--- What is expected ---
Below are records to be reproduced exactly and in full.

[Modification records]
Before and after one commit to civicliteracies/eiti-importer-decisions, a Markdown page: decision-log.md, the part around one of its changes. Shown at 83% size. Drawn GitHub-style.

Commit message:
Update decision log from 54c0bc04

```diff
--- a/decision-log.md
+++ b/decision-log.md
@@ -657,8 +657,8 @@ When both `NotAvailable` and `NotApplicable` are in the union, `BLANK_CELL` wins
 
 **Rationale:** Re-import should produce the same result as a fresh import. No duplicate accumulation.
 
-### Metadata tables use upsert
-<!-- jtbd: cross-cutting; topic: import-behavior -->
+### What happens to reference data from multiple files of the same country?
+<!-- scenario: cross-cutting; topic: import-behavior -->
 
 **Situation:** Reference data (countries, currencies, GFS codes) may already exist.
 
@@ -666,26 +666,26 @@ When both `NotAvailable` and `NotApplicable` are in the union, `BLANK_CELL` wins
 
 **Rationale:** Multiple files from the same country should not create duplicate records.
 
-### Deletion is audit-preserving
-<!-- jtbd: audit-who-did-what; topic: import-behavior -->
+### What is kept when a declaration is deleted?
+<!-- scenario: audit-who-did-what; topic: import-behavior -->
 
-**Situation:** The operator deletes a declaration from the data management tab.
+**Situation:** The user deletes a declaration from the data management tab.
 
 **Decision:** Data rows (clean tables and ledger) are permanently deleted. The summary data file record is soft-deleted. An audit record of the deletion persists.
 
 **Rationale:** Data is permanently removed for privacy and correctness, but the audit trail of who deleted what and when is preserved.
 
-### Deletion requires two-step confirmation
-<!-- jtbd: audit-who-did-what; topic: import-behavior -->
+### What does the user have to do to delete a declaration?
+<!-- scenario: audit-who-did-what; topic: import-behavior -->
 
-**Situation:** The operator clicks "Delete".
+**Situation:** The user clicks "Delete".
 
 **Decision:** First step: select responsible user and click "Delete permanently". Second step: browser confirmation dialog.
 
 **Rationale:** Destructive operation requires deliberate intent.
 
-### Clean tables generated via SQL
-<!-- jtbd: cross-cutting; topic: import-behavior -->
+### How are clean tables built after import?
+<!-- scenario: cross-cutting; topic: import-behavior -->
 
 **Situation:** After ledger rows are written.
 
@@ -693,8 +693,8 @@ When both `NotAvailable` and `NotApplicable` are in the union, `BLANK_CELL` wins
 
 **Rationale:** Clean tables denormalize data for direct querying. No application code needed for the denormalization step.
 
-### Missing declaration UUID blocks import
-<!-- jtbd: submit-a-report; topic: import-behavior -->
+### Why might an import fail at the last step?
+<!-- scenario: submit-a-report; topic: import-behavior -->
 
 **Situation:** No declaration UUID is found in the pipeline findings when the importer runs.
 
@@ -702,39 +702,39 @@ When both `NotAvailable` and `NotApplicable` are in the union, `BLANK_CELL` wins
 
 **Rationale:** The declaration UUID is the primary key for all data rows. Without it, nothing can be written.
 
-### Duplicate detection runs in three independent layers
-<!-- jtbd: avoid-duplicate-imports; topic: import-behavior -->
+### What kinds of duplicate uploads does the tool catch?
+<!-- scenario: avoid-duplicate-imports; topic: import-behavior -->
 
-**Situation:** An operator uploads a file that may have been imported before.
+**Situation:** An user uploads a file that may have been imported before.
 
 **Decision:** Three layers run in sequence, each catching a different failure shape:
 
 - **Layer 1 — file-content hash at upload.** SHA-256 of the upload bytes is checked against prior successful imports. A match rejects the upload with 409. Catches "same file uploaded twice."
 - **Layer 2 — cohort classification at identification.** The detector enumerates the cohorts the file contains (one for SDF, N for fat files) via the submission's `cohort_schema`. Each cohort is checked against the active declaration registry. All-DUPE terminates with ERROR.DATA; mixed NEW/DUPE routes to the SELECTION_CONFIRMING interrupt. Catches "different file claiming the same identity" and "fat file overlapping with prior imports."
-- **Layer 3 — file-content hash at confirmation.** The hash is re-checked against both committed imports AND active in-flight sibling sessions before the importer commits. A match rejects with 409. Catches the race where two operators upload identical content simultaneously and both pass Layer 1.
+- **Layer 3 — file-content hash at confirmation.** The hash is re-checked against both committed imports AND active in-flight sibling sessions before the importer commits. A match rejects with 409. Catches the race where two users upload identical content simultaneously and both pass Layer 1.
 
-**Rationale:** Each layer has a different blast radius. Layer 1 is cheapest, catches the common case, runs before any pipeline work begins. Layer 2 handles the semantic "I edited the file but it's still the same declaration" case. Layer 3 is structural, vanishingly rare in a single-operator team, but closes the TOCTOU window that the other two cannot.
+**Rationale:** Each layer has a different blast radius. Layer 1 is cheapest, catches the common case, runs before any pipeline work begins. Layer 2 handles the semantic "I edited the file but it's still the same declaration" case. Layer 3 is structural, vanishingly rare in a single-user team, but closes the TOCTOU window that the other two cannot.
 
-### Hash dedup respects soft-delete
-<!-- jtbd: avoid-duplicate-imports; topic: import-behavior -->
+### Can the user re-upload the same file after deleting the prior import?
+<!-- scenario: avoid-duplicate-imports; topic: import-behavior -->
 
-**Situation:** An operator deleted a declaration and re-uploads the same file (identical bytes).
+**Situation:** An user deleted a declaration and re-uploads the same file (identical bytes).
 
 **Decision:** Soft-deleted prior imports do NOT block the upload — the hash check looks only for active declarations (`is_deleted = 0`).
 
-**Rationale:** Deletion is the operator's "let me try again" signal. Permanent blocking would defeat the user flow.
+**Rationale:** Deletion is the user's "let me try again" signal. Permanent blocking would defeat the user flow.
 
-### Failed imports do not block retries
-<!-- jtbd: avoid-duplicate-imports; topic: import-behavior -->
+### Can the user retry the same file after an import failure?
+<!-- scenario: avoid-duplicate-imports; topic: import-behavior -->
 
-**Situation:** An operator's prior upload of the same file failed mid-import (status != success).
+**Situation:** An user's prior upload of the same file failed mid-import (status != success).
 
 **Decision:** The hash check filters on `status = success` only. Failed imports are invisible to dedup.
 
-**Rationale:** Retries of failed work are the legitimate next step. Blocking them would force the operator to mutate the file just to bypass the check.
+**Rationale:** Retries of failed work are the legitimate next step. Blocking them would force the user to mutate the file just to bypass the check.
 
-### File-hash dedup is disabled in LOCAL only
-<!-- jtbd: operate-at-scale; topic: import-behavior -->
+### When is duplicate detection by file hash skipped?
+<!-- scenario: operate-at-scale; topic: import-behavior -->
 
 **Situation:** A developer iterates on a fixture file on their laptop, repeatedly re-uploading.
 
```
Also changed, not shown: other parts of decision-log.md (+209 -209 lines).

--- Output of the task ---
Before and after one commit to civicliteracies/eiti-importer-decisions, a Markdown page: decision-log.md, the part around one of its changes. Shown at 83% size. Drawn GitHub-style.

Commit message:
Update decision log from 54c0bc04

```diff
--- a/decision-log.md
+++ b/decision-log.md
@@ -657,8 +657,8 @@ When both `NotAvailable` and `NotApplicable` are in the union, `BLANK_CELL` wins
 
 **Rationale:** Re-import should produce the same result as a fresh import. No duplicate accumulation.
 
-### Metadata tables use upsert
-<!-- jtbd: cross-cutting; topic: import-behavior -->
+### What happens to reference data from multiple files of the same country?
+<!-- scenario: cross-cutting; topic: import-behavior -->
 
 **Situation:** Reference data (countries, currencies, GFS codes) may already exist.
 
@@ -666,26 +666,26 @@ When both `NotAvailable` and `NotApplicable` are in the union, `BLANK_CELL` wins
 
 **Rationale:** Multiple files from the same country should not create duplicate records.
 
-### Deletion is audit-preserving
-<!-- jtbd: audit-who-did-what; topic: import-behavior -->
+### What is kept when a declaration is deleted?
+<!-- scenario: audit-who-did-what; topic: import-behavior -->
 
-**Situation:** The operator deletes a declaration from the data management tab.
+**Situation:** The user deletes a declaration from the data management tab.
 
 **Decision:** Data rows (clean tables and ledger) are permanently deleted. The summary data file record is soft-deleted. An audit record of the deletion persists.
 
 **Rationale:** Data is permanently removed for privacy and correctness, but the audit trail of who deleted what and when is preserved.
 
-### Deletion requires two-step confirmation
-<!-- jtbd: audit-who-did-what; topic: import-behavior -->
+### What does the user have to do to delete a declaration?
+<!-- scenario: audit-who-did-what; topic: import-behavior -->
 
-**Situation:** The operator clicks "Delete".
+**Situation:** The user clicks "Delete".
 
 **Decision:** First step: select responsible user and click "Delete permanently". Second step: browser confirmation dialog.
 
 **Rationale:** Destructive operation requires deliberate intent.
 
-### Clean tables generated via SQL
-<!-- jtbd: cross-cutting; topic: import-behavior -->
+### How are clean tables built after import?
+<!-- scenario: cross-cutting; topic: import-behavior -->
 
 **Situation:** After ledger rows are written.
 
@@ -693,8 +693,8 @@ When both `NotAvailable` and `NotApplicable` are in the union, `BLANK_CELL` wins
 
 **Rationale:** Clean tables denormalize data for direct querying. No application code needed for the denormalization step.
 
-### Missing declaration UUID blocks import
-<!-- jtbd: submit-a-report; topic: import-behavior -->
+### Why might an import fail at the last step?
+<!-- scenario: submit-a-report; topic: import-behavior -->
 
 **Situation:** No declaration UUID is found in the pipeline findings when the importer runs.
 
@@ -702,39 +702,39 @@ When both `NotAvailable` and `NotApplicable` are in the union, `BLANK_CELL` wins
 
 **Rationale:** The declaration UUID is the primary key for all data rows. Without it, nothing can be written.
 
-### Duplicate detection runs in three independent layers
-<!-- jtbd: avoid-duplicate-imports; topic: import-behavior -->
+### What kinds of duplicate uploads does the tool catch?
+<!-- scenario: avoid-duplicate-imports; topic: import-behavior -->
 
-**Situation:** An operator uploads a file that may have been imported before.
+**Situation:** An user uploads a file that may have been imported before.
 
 **Decision:** Three layers run in sequence, each catching a different failure shape:
 
 - **Layer 1 — file-content hash at upload.** SHA-256 of the upload bytes is checked against prior successful imports. A match rejects the upload with 409. Catches "same file uploaded twice."
 - **Layer 2 — cohort classification at identification.** The detector enumerates the cohorts the file contains (one for SDF, N for fat files) via the submission's `cohort_schema`. Each cohort is checked against the active declaration registry. All-DUPE terminates with ERROR.DATA; mixed NEW/DUPE routes to the SELECTION_CONFIRMING interrupt. Catches "different file claiming the same identity" and "fat file overlapping with prior imports."
-- **Layer 3 — file-content hash at confirmation.** The hash is re-checked against both committed imports AND active in-flight sibling sessions before the importer commits. A match rejects with 409. Catches the race where two operators upload identical content simultaneously and both pass Layer 1.
+- **Layer 3 — file-content hash at confirmation.** The hash is re-checked against both committed imports AND active in-flight sibling sessions before the importer commits. A match rejects with 409. Catches the race where two users upload identical content simultaneously and both pass Layer 1.
 
-**Rationale:** Each layer has a different blast radius. Layer 1 is cheapest, catches the common case, runs before any pipeline work begins. Layer 2 handles the semantic "I edited the file but it's still the same declaration" case. Layer 3 is structural, vanishingly rare in a single-operator team, but closes the TOCTOU window that the other two cannot.
+**Rationale:** Each layer has a different blast radius. Layer 1 is cheapest, catches the common case, runs before any pipeline work begins. Layer 2 handles the semantic "I edited the file but it's still the same declaration" case. Layer 3 is structural, vanishingly rare in a single-user team, but closes the TOCTOU window that the other two cannot.
 
-### Hash dedup respects soft-delete
-<!-- jtbd: avoid-duplicate-imports; topic: import-behavior -->
+### Can the user re-upload the same file after deleting the prior import?
+<!-- scenario: avoid-duplicate-imports; topic: import-behavior -->
 
-**Situation:** An operator deleted a declaration and re-uploads the same file (identical bytes).
+**Situation:** An user deleted a declaration and re-uploads the same file (identical bytes).
 
 **Decision:** Soft-deleted prior imports do NOT block the upload — the hash check looks only for active declarations (`is_deleted = 0`).
 
-**Rationale:** Deletion is the operator's "let me try again" signal. Permanent blocking would defeat the user flow.
+**Rationale:** Deletion is the user's "let me try again" signal. Permanent blocking would defeat the user flow.
 
-### Failed imports do not block retries
-<!-- jtbd: avoid-duplicate-imports; topic: import-behavior -->
+### Can the user retry the same file after an import failure?
+<!-- scenario: avoid-duplicate-imports; topic: import-behavior -->
 
-**Situation:** An operator's prior upload of the same file failed mid-import (status != success).
+**Situation:** An user's prior upload of the same file failed mid-import (status != success).
 
 **Decision:** The hash check filters on `status = success` only. Failed imports are invisible to dedup.
 
-**Rationale:** Retries of failed work are the legitimate next step. Blocking them would force the operator to mutate the file just to bypass the check.
+**Rationale:** Retries of failed work are the legitimate next step. Blocking them would force the user to mutate the file just to bypass the check.
 
-### File-hash dedup is disabled in LOCAL only
-<!-- jtbd: operate-at-scale; topic: import-behavior -->
+### When is duplicate detection by file hash skipped?
+<!-- scenario: operate-at-scale; topic: import-behavior -->
 
 **Situation:** A developer iterates on a fixture file on their laptop, repeatedly re-uploading.
 
```
Also changed, not shown: other parts of decision-log.md (+209 -209 lines).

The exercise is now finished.